DILEMMAS OF CHOICE
'God became a human being in order that human beings might become God'. (St.Irenaeus 130-200 A.D.) Here Irenaeus lays out the real depth of not only our potential journey, but more importantly, our earthly responsibilities. So linking with Meister Eckhart's ' each of us, is but a distant mirror of the Creator'. These two signposts can help us to welcome life with an expansive sense of joy, yet being equally activated through our imaginations and interests, to get involved as best we can in the whirl of daily life. But this needs us to harness our will to effect. This is a combination of reason, emotions and deliberation whereby we decide that action will be both good and appropiate. But as St.Thomas Aquinas points out, 'We compulsively will total happiness, the perfect state in which every good is gathered together'. This very powerful statement with its global application to every single stage of human activity, ( e.g.resetting our prejudices to a more reasoned, compassionate understanding; or in the case of Boko Haram in Nigeria, balancing both the application of justice to redress the missing school girls, but also seeking answers as to why the kidnappers are as they are).

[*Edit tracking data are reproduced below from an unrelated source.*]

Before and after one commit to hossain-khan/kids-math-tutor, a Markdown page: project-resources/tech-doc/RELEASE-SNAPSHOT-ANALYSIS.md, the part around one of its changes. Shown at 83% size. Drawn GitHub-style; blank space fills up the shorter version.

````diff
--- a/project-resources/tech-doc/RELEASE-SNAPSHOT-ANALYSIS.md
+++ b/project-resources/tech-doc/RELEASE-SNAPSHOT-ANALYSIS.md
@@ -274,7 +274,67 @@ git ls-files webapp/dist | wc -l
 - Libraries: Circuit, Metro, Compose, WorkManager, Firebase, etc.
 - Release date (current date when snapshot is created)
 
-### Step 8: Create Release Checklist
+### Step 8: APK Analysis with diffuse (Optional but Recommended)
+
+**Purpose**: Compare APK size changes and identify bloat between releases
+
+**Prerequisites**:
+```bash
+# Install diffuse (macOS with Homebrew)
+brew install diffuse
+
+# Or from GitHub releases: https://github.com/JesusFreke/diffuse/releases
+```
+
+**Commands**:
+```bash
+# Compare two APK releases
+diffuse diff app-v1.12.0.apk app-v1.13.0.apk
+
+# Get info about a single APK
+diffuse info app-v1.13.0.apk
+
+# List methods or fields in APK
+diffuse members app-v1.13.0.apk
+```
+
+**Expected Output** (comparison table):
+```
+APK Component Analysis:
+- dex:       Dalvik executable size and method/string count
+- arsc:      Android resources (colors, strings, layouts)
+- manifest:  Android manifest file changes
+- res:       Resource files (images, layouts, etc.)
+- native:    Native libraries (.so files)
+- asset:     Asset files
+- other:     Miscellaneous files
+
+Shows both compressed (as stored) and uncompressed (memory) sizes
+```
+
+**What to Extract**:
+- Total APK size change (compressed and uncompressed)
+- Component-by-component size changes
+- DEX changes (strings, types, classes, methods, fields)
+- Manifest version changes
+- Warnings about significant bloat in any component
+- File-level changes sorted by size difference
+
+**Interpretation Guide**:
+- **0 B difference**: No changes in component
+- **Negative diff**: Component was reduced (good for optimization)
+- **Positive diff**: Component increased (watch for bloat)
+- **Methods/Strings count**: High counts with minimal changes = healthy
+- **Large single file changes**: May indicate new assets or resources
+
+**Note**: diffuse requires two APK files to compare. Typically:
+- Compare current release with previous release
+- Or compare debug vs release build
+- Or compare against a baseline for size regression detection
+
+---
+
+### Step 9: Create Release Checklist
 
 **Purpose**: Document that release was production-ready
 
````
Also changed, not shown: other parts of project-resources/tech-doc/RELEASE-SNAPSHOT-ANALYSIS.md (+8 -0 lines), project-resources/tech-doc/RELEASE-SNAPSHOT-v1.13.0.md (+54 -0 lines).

So we have a gradation of will, going from our daily applications of choice and determination to the ultimate sense of an innate disposition to see things as good and appropiate. Such a level is of course in the stratosphere for most of us, but like Everest, we can set our sights on it. Otherwise we languish in the dark. St.Augustine in his pre-Christian days, said that 'I stole things for the desire of stealing and for the sin, but now I realise on reflection that there was nothing there to see.' A reminder of how easy it is to be attracted to the dark.

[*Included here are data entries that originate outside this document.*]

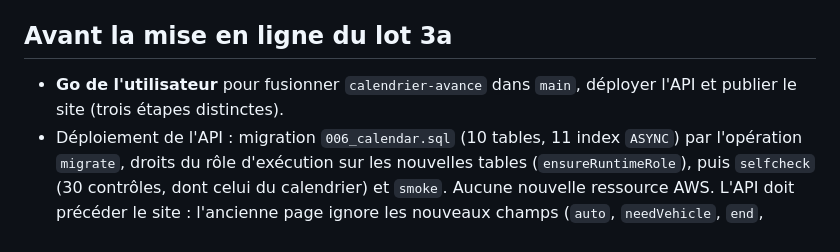
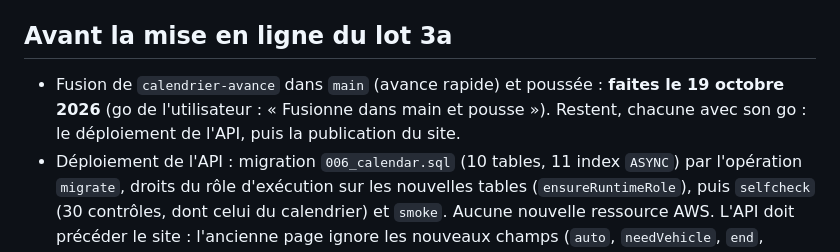
Before and after one commit to Floriancrt/Pixcar, a Markdown page: docs/calendrier-avance.md, the part around the change. Rendered like a GitHub page.

Commit message:
Documentation : calendrier avancé (lot 3a) fusionné dans main, pas encore déployé
Co-Authored-By: Claude Opus 5.5 <noreply@anthropic.com>
Claude-Session: https://claude.ai/code/session_013FRZ5DJgcYtpVpZdjo8ANP

```diff
--- a/docs/calendrier-avance.md
+++ b/docs/calendrier-avance.md
@@ -120,7 +120,8 @@ véhicule, heures prévues) reste avec la demande anonymisée puis part avec ell
 
 ## Avant la mise en ligne du lot 3a
 
-- **Go de l'utilisateur** pour fusionner `calendrier-avance` dans `main`, déployer l'API et publier le site (trois étapes distinctes).
+- Fusion de `calendrier-avance` dans `main` (avance rapide) et poussée : **faites le 19 octobre 2026** (go de l'utilisateur : « Fusionne dans
+  main et pousse »). Restent, chacune avec son go : le déploiement de l'API, puis la publication du site.
 - Déploiement de l'API : migration `006_calendar.sql` (10 tables, 11 index `ASYNC`) par l'opération `migrate`, droits du rôle
   d'exécution sur les nouvelles tables (`ensureRuntimeRole`), puis `selfcheck` (30 contrôles, dont celui du calendrier) et `smoke`.
   Aucune nouvelle ressource AWS. L'API doit précéder le site : l'ancienne page ignore les nouveaux champs (`auto`, `needVehicle`,
```
Also changed, not shown: docs/rendez-vous.md (+1 -1 lines).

We have minute by minute endless horizons of potential choice. Some of us over-excitedly re-act, others flee, others reflect before deciding. Let us not forget the symbolism of Everest here. Thank you, Tom Baxter.